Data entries
--- START ---
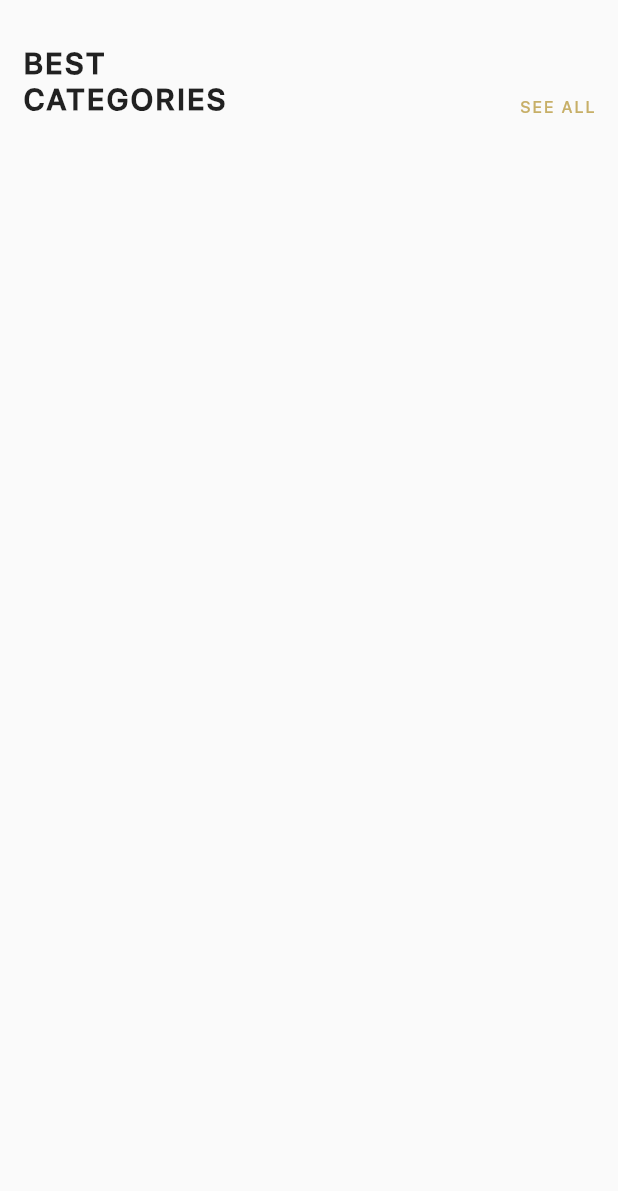
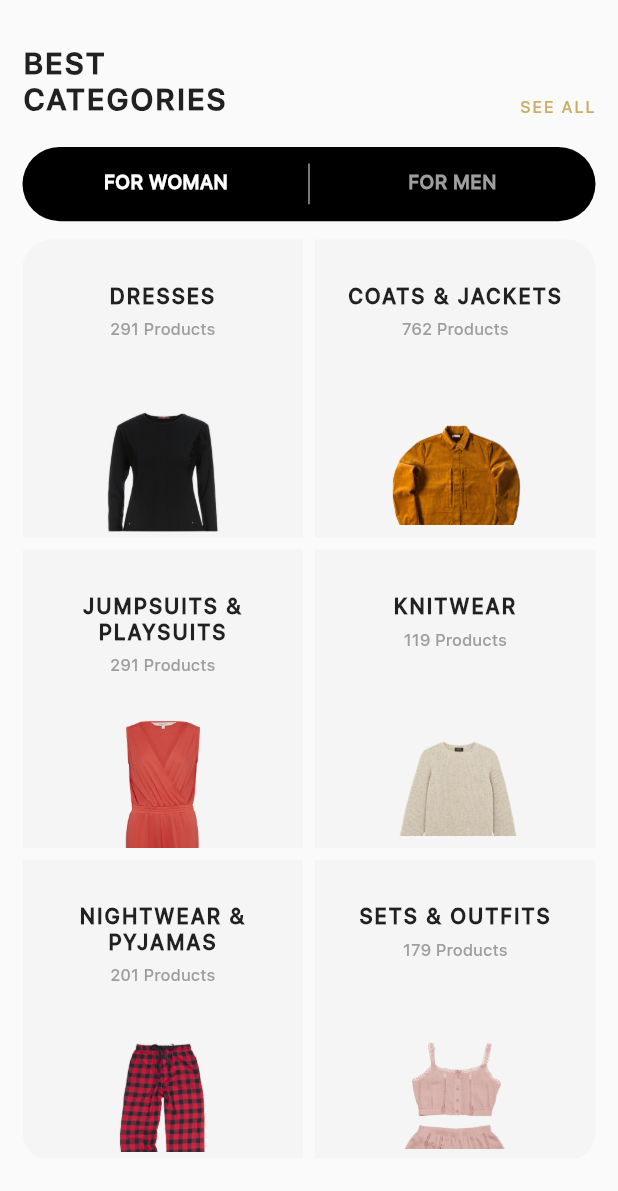
Before and after one commit to ivanbandura/otakoyi, a Flutter app: the Categories widget shown alone on an empty page, opened directly, on a phone screen of 412 x 824 dp. Shown: the top 1191 px of the screen. Run offline on Flutter 3.47's test engine with Material 2 defaults, Android fonts, the phone set to English and light mode, and no system bars; our stand-ins replace bloc, carousel_slider, dotted_border, flutter_bloc.

Commit message:
categories list

```diff
--- a/lib/repositories/repository.dart
+++ b/lib/repositories/repository.dart
@@ -59,4 +59,31 @@ List<Product> menProducts = [
       price: '355 SAR'),
 ];
 
-List<Category> categoriesList = [];
+List<Category> womanCategoriesList = [
+  Category(
+      name: 'DRESSES',
+      count: '291',
+      image: 'assets/images/categories/category_1.png'),
+  Category(
+      name: 'COATS & JACKETS',
+      count: '762',
+      image: 'assets/images/categories/category_2.png'),
+  Category(
+      name: 'JUMPSUITS & PLAYSUITS',
+      count: '291',
+      image: 'assets/images/categories/category_3.png'),
+  Category(
+      name: 'KNITWEAR',
+      count: '119',
+      image: 'assets/images/categories/category_4.png'),
+  Category(
+      name: 'NIGHTWEAR & PYJAMAS',
+      count: '201',
+      image: 'assets/images/categories/category_5.png'),
+  Category(
+      name: 'SETS & OUTFITS',
+      count: '179',
+      image: 'assets/images/categories/category_6.png')
+];
+
+List<Category> menCategoriesList = [];
--- a/lib/screens/home/view/categories.dart
+++ b/lib/screens/home/view/categories.dart
@@ -1,4 +1,6 @@
 import 'package:flutter/material.dart';
+import 'package:otakoyi/repositories/repository.dart';
+import 'package:otakoyi/screens/home/view/categories_list.dart';
 
 class Categories extends StatelessWidget {
   const Categories({Key key}) : super(key: key);
@@ -8,7 +10,7 @@ class Categories extends StatelessWidget {
     final double height = MediaQuery.of(context).size.height;
 
     return Container(
-      height: height * 0.6,
+      height: height * 0.94,
       child: Column(
         crossAxisAlignment: CrossAxisAlignment.start,
         children: [
@@ -29,6 +31,8 @@ class Categories extends StatelessWidget {
               ],
             ),
           ),
+          SizedBox(height: 20.0),
+          _CategoryTabBar()
         ],
       ),
     );
@@ -52,3 +56,116 @@ class _SeeAllButton extends StatelessWidget {
     );
   }
 }
+
+class _CategoryTabBar extends StatefulWidget {
+  @override
+  _CategoryTabBarState createState() => _CategoryTabBarState();
+}
+
+class _CategoryTabBarState extends State<_CategoryTabBar>
+    with SingleTickerProviderStateMixin {
+  TabController _tabController;
+
+  @override
+  void initState() {
+    _tabController = TabController(length: 2, vsync: this);
+    super.initState();
+  }
+
+  @override
+  void dispose() {
+    super.dispose();
+    _tabController.dispose();
+  }
+
+  @override
+  Widget build(BuildContext context) {
+    return Expanded(
+      child: Column(
+        children: [
+          // give the tab bar a height [can change hheight to preferred height]
+          Padding(
+            padding: const EdgeInsets.only(left: 15.0, right: 15.0),
+            child: _TabBarButtons(tabController: _tabController),
+          ),
+          Expanded(
+            child: _TabBarView(tabController: _tabController),
+          ),
+        ],
+      ),
+    );
+  }
+}
+
+class _TabBarButtons extends StatelessWidget {
+  final TabController tabController;
+
+  const _TabBarButtons({Key key, this.tabController}) : super(key: key);
+
+  @override
+  Widget build(BuildContext context) {
+    final double height = MediaQuery.of(context).size.height;
+
+    return Stack(
+      children: [
+        Container(
+          height: height * 0.06,
+          decoration: BoxDecoration(
+            color: Colors.black,
+            borderRadius: BorderRadius.circular(25.0),
+          ),
+          child: TabBar(
+            controller: tabController,
+            indicatorColor: Colors.transparent,
+            labelStyle: TextStyle(fontWeight: FontWeight.bold, fontSize: 13.0),
+            labelColor: Colors.white,
+            unselectedLabelColor: Colors.grey,
+            tabs: [
+              Tab(text: 'FOR WOMAN'),
+              Tab(text: 'FOR MEN'),
+            ],
+          ),
+        ),
+        Padding(
+          padding: const EdgeInsets.only(top: 11.0),
+          child: Align(
+            alignment: Alignment.center,
+            child: Container(
+              height: height * 0.033,
+              child: VerticalDivider(color: Colors.grey, thickness: 1),
+            ),
+          ),
+        )
+      ],
+    );
+  }
+}
+
+class _TabBarView extends StatelessWidget {
+  final TabController tabController;
+
+  const _TabBarView({Key key, this.tabController}) : super(key: key);
+
+  @override
+  Widget build(BuildContext context) {
+    return Padding(
+      padding: const EdgeInsets.only(top: 12.0, left: 15, right: 15),
+      child: TabBarView(
+        controller: tabController,
+        children: [
+          CategoriesList(categories: womanCategoriesList),
+          Center(
+            child: Text(
+              'COMMING SOON',
+              style: TextStyle(
+                  fontSize: 17,
+                  fontWeight: FontWeight.w600,
+                  color: Colors.grey,
+                  letterSpacing: 1.0),
+            ),
+          ),
+        ],
+      ),
+    );
+  }
+}
--- /dev/null
+++ b/lib/screens/home/view/categories_list.dart
@@ -0,0 +1,33 @@
+import 'package:flutter/material.dart';
+import 'package:otakoyi/models/models.dart';
+import 'package:otakoyi/widgets/category_card.dart';
+
+class CategoriesList extends StatelessWidget {
+  final List<Category> categories;
+
+  const CategoriesList({Key key, this.categories}) : super(key: key);
+
+  @override
+  Widget build(BuildContext context) {
+    return ClipRRect(
+      borderRadius: BorderRadius.circular(20),
+      child: GridView.builder(
+        padding: EdgeInsets.zero,
+        physics: new NeverScrollableScrollPhysics(),
+        gridDelegate: SliverGridDelegateWithFixedCrossAxisCount(
+            crossAxisCount: 2,
+            crossAxisSpacing: 8.0,
+            mainAxisSpacing: 8.0,
+            childAspectRatio: 0.94),
+        itemCount: categories.length,
+        itemBuilder: (context, index) {
+          return CategoryCard(
+            name: categories[index].name,
+            count: categories[index].count,
+            image: categories[index].image,
+          );
+        },
+      ),
+    );
+  }
+}
--- a/lib/screens/home/view/new_products.dart
+++ b/lib/screens/home/view/new_products.dart
@@ -1,6 +1,6 @@
 import 'package:flutter/material.dart';
 import 'package:otakoyi/models/models.dart';
-import 'package:otakoyi/widgets/product_card.dart';
+import 'package:otakoyi/screens/home/view/products_list.dart';
 
 class NewProducts extends StatelessWidget {
   final Color backgroundColor, fontColor;
@@ -44,7 +44,7 @@ class NewProducts extends StatelessWidget {
             child: _SeeMoreButton(),
           ),
           Expanded(
-            child: _ProductsList(
+            child: ProductsList(
               products: products,
               fontColor: fontColor,
             ),
@@ -111,31 +111,3 @@ class _SeeMoreButton extends StatelessWidget {
     );
   }
 }
-
-class _ProductsList extends StatelessWidget {
-  final Color fontColor;
-  final List<Product> products;
-
-  _ProductsList({Key key, this.products, this.fontColor}) : super(key: key);
-
-  final PageController _pageController =
-      new PageController(viewportFraction: 1, initialPage: 0);
-  @override
-  Widget build(BuildContext context) {
-    return ListView.builder(
-      controller: _pageController,
-      padding: EdgeInsets.only(left: 17.0, right: 5.0),
-      itemCount: products.length,
-      scrollDirection: Axis.horizontal,
-      itemBuilder: (context, index) {
-        return ProductCard(
-          image: products[index].image,
-          name: products[index].name,
-          size: products[index].size,
-          price: products[index].price,
-          fontColor: fontColor,
-        );
-      },
-    );
-  }
-}
--- /dev/null
+++ b/lib/screens/home/view/products_list.dart
@@ -0,0 +1,31 @@
+import 'package:flutter/material.dart';
+import 'package:otakoyi/models/models.dart';
+import 'package:otakoyi/widgets/product_card.dart';
+
+class ProductsList extends StatelessWidget {
+  final Color fontColor;
+  final List<Product> products;
+
+  ProductsList({Key key, this.products, this.fontColor}) : super(key: key);
+
+  final PageController _pageController =
+      new PageController(viewportFraction: 1, initialPage: 0);
+  @override
+  Widget build(BuildContext context) {
+    return ListView.builder(
+      controller: _pageController,
+      padding: EdgeInsets.only(left: 17.0, right: 5.0),
+      itemCount: products.length,
+      scrollDirection: Axis.horizontal,
+      itemBuilder: (context, index) {
+        return ProductCard(
+          image: products[index].image,
+          name: products[index].name,
+          size: products[index].size,
+          price: products[index].price,
+          fontColor: fontColor,
+        );
+      },
+    );
+  }
+}
--- a/lib/widgets/category_card.dart
+++ b/lib/widgets/category_card.dart
@@ -1,10 +1,33 @@
 import 'package:flutter/material.dart';
 
 class CategoryCard extends StatelessWidget {
-  const CategoryCard({Key key}) : super(key: key);
+  final String name, count, image;
+
+  const CategoryCard({Key key, this.name, this.count, this.image})
+      : super(key: key);
 
   @override
   Widget build(BuildContext context) {
-    return Container();
+    return Container(
+      color: Color.fromRGBO(245, 245, 245, 1),
+      child: Column(
+        children: [
+          SizedBox(height: 30.0),
+          Text(name,
+              style: TextStyle(
+                  fontWeight: FontWeight.bold,
+                  letterSpacing: 1.0,
+                  fontSize: 14.0),
+              textAlign: TextAlign.center),
+          SizedBox(height: 7.0),
+          Text(
+            '$count Products',
+            style: TextStyle(color: Colors.grey, fontSize: 11.0),
+          ),
+          Spacer(),
+          Image.asset(image, width: 90.0, height: 90.0)
+        ],
+      ),
+    );
   }
 }
```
--- END ---
The lines in the records above that include the word "left" must be copied out.

+            padding: const EdgeInsets.only(left: 15.0, right: 15.0),
+      padding: const EdgeInsets.only(top: 12.0, left: 15, right: 15),
-      padding: EdgeInsets.only(left: 17.0, right: 5.0),
+      padding: EdgeInsets.only(left: 17.0, right: 5.0),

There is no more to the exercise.